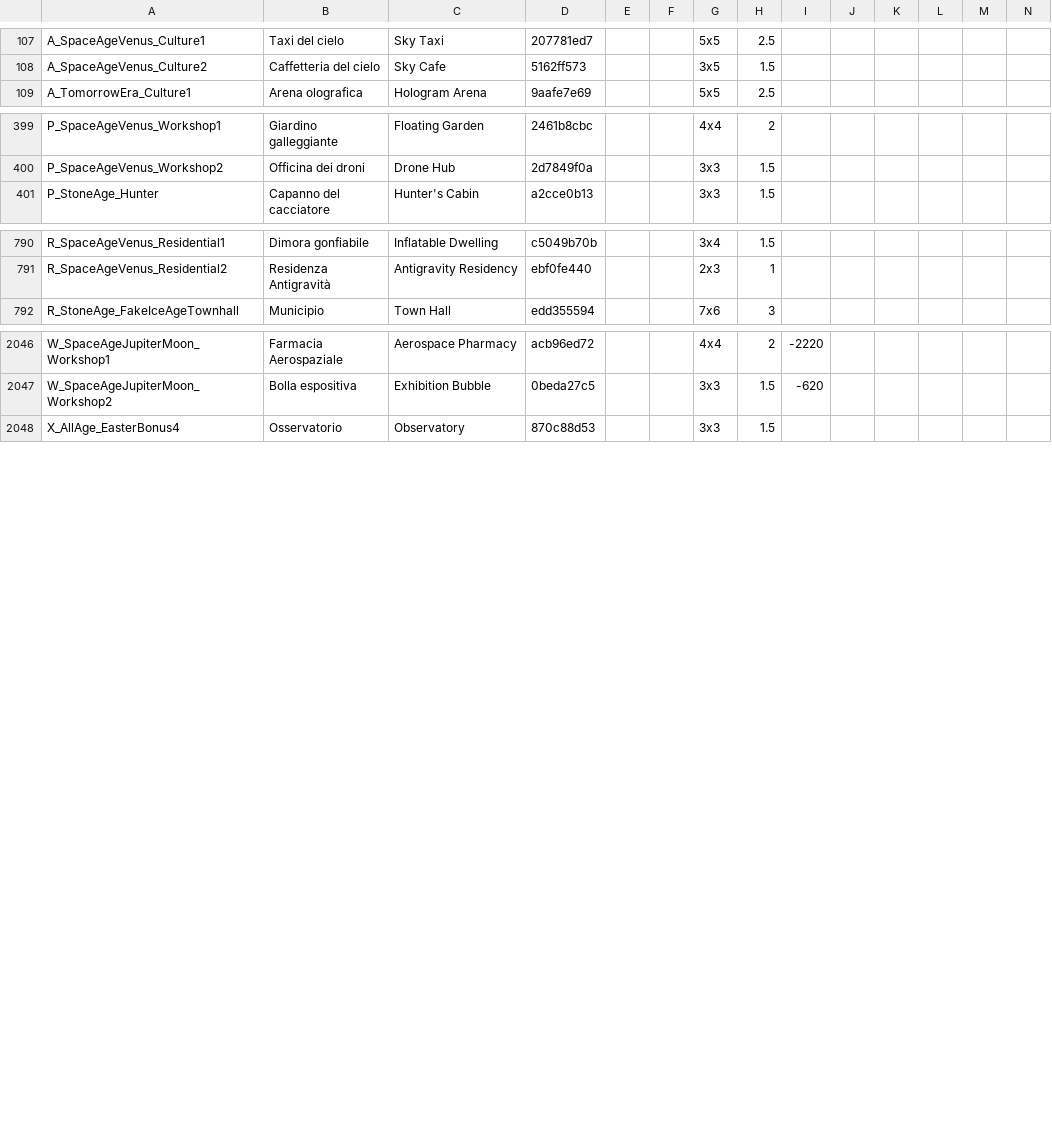
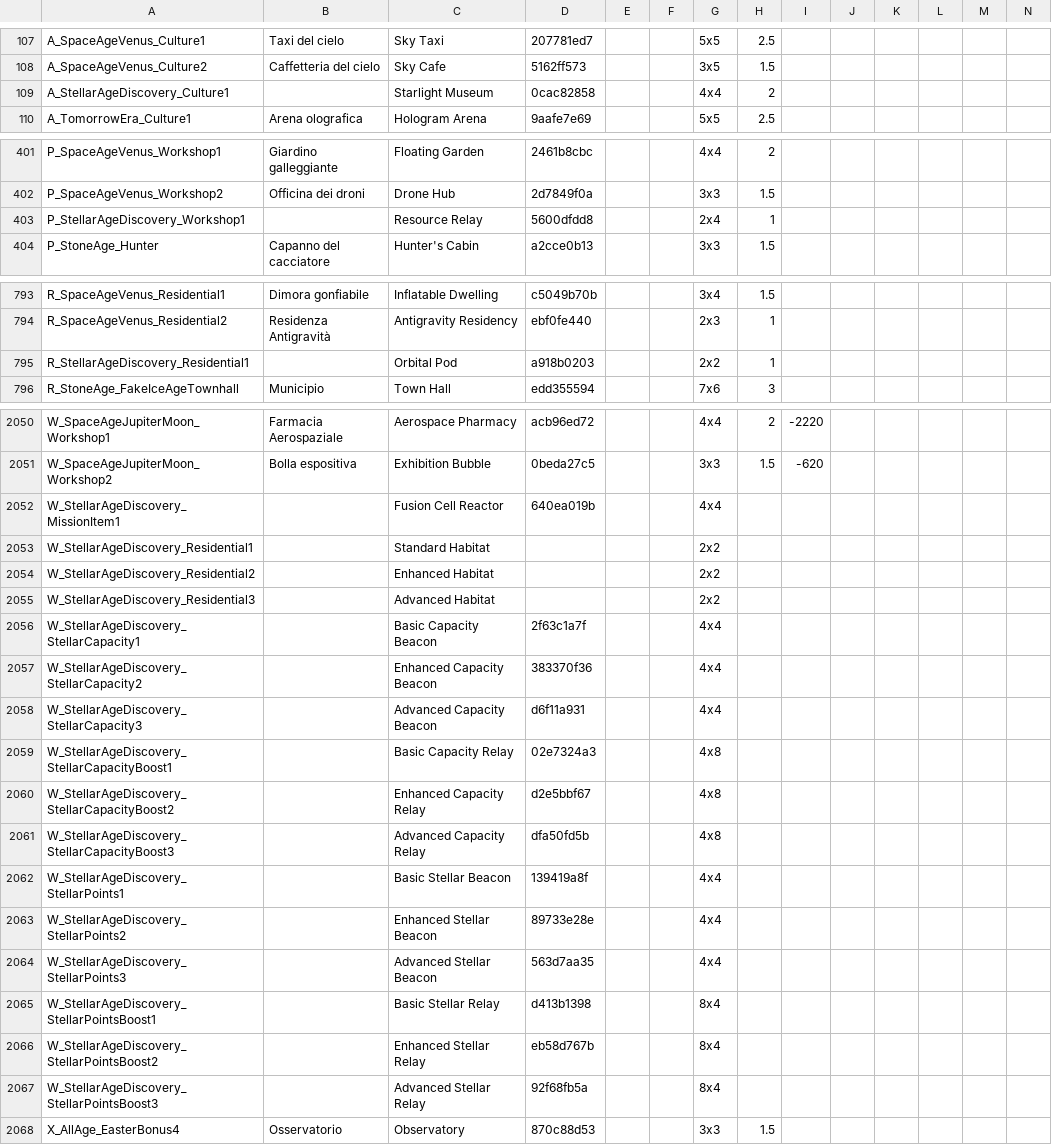
Before and after one commit to sdrushi2/foe-optimizer, a CSV file: src/assets/buildings.csv, drawn as a sheet; only a part is shown, gaps mark what is left out; rows hold the shown columns only; the diff covers the shown part only; the diff names each change by its address in the sheet, - before the commit and + after, or states it on an @@ line.

Commit message:
Aggiornamento dati di gioco (buildings/allies/kit) 2026-08-11

```diff
--- a/src/assets/buildings.csv
+++ b/src/assets/buildings.csv
+row 109: A_StellarAgeDiscovery_Culture1 |  | Starlight Museum | 0cac82858 |  |  | 4x4 | 2
+row 403: P_StellarAgeDiscovery_Workshop1 |  | Resource Relay | 5600dfdd8 |  |  | 2x4 | 1
+row 795: R_StellarAgeDiscovery_Residential1 |  | Orbital Pod | a918b0203 |  |  | 2x2 | 1
+row 2052: W_StellarAgeDiscovery_MissionItem1 |  | Fusion Cell Reactor | 640ea019b |  |  | 4x4
+row 2053: W_StellarAgeDiscovery_Residential1 |  | Standard Habitat |  |  |  | 2x2
+row 2054: W_StellarAgeDiscovery_Residential2 |  | Enhanced Habitat |  |  |  | 2x2
+row 2055: W_StellarAgeDiscovery_Residential3 |  | Advanced Habitat |  |  |  | 2x2
+row 2056: W_StellarAgeDiscovery_StellarCapacity1 |  | Basic Capacity Beacon | 2f63c1a7f |  |  | 4x4
+row 2057: W_StellarAgeDiscovery_StellarCapacity2 |  | Enhanced Capacity Beacon | 383370f36 |  |  | 4x4
+row 2058: W_StellarAgeDiscovery_StellarCapacity3 |  | Advanced Capacity Beacon | d6f11a931 |  |  | 4x4
+row 2059: W_StellarAgeDiscovery_StellarCapacityBoost1 |  | Basic Capacity Relay | 02e7324a3 |  |  | 4x8
+row 2060: W_StellarAgeDiscovery_StellarCapacityBoost2 |  | Enhanced Capacity Relay | d2e5bbf67 |  |  | 4x8
+row 2061: W_StellarAgeDiscovery_StellarCapacityBoost3 |  | Advanced Capacity Relay | dfa50fd5b |  |  | 4x8
+row 2062: W_StellarAgeDiscovery_StellarPoints1 |  | Basic Stellar Beacon | 139419a8f |  |  | 4x4
+row 2063: W_StellarAgeDiscovery_StellarPoints2 |  | Enhanced Stellar Beacon | 89733e28e |  |  | 4x4
+row 2064: W_StellarAgeDiscovery_StellarPoints3 |  | Advanced Stellar Beacon | 563d7aa35 |  |  | 4x4
+row 2065: W_StellarAgeDiscovery_StellarPointsBoost1 |  | Basic Stellar Relay | d413b1398 |  |  | 8x4
+row 2066: W_StellarAgeDiscovery_StellarPointsBoost2 |  | Enhanced Stellar Relay | eb58d767b |  |  | 8x4
+row 2067: W_StellarAgeDiscovery_StellarPointsBoost3 |  | Advanced Stellar Relay | 92f68fb5a |  |  | 8x4
```
Also changed, not shown: 2 added rows elsewhere in this file.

○ ○ ○ ○ ○ ○ ○

TASK OBJECTIVE:
The records above should be output exactly, but without any of their pictures.

RESULT BELOW:
Before and after one commit to sdrushi2/foe-optimizer, a CSV file: src/assets/buildings.csv, drawn as a sheet; only a part is shown, gaps mark what is left out; rows hold the shown columns only; the diff covers the shown part only; the diff names each change by its address in the sheet, - before the commit and + after, or states it on an @@ line.

Commit message:
Aggiornamento dati di gioco (buildings/allies/kit) 2026-08-11

```diff
--- a/src/assets/buildings.csv
+++ b/src/assets/buildings.csv
+row 109: A_StellarAgeDiscovery_Culture1 |  | Starlight Museum | 0cac82858 |  |  | 4x4 | 2
+row 403: P_StellarAgeDiscovery_Workshop1 |  | Resource Relay | 5600dfdd8 |  |  | 2x4 | 1
+row 795: R_StellarAgeDiscovery_Residential1 |  | Orbital Pod | a918b0203 |  |  | 2x2 | 1
+row 2052: W_StellarAgeDiscovery_MissionItem1 |  | Fusion Cell Reactor | 640ea019b |  |  | 4x4
+row 2053: W_StellarAgeDiscovery_Residential1 |  | Standard Habitat |  |  |  | 2x2
+row 2054: W_StellarAgeDiscovery_Residential2 |  | Enhanced Habitat |  |  |  | 2x2
+row 2055: W_StellarAgeDiscovery_Residential3 |  | Advanced Habitat |  |  |  | 2x2
+row 2056: W_StellarAgeDiscovery_StellarCapacity1 |  | Basic Capacity Beacon | 2f63c1a7f |  |  | 4x4
+row 2057: W_StellarAgeDiscovery_StellarCapacity2 |  | Enhanced Capacity Beacon | 383370f36 |  |  | 4x4
+row 2058: W_StellarAgeDiscovery_StellarCapacity3 |  | Advanced Capacity Beacon | d6f11a931 |  |  | 4x4
+row 2059: W_StellarAgeDiscovery_StellarCapacityBoost1 |  | Basic Capacity Relay | 02e7324a3 |  |  | 4x8
+row 2060: W_StellarAgeDiscovery_StellarCapacityBoost2 |  | Enhanced Capacity Relay | d2e5bbf67 |  |  | 4x8
+row 2061: W_StellarAgeDiscovery_StellarCapacityBoost3 |  | Advanced Capacity Relay | dfa50fd5b |  |  | 4x8
+row 2062: W_StellarAgeDiscovery_StellarPoints1 |  | Basic Stellar Beacon | 139419a8f |  |  | 4x4
+row 2063: W_StellarAgeDiscovery_StellarPoints2 |  | Enhanced Stellar Beacon | 89733e28e |  |  | 4x4
+row 2064: W_StellarAgeDiscovery_StellarPoints3 |  | Advanced Stellar Beacon | 563d7aa35 |  |  | 4x4
+row 2065: W_StellarAgeDiscovery_StellarPointsBoost1 |  | Basic Stellar Relay | d413b1398 |  |  | 8x4
+row 2066: W_StellarAgeDiscovery_StellarPointsBoost2 |  | Enhanced Stellar Relay | eb58d767b |  |  | 8x4
+row 2067: W_StellarAgeDiscovery_StellarPointsBoost3 |  | Advanced Stellar Relay | 92f68fb5a |  |  | 8x4
```
Also changed, not shown: 2 added rows elsewhere in this file.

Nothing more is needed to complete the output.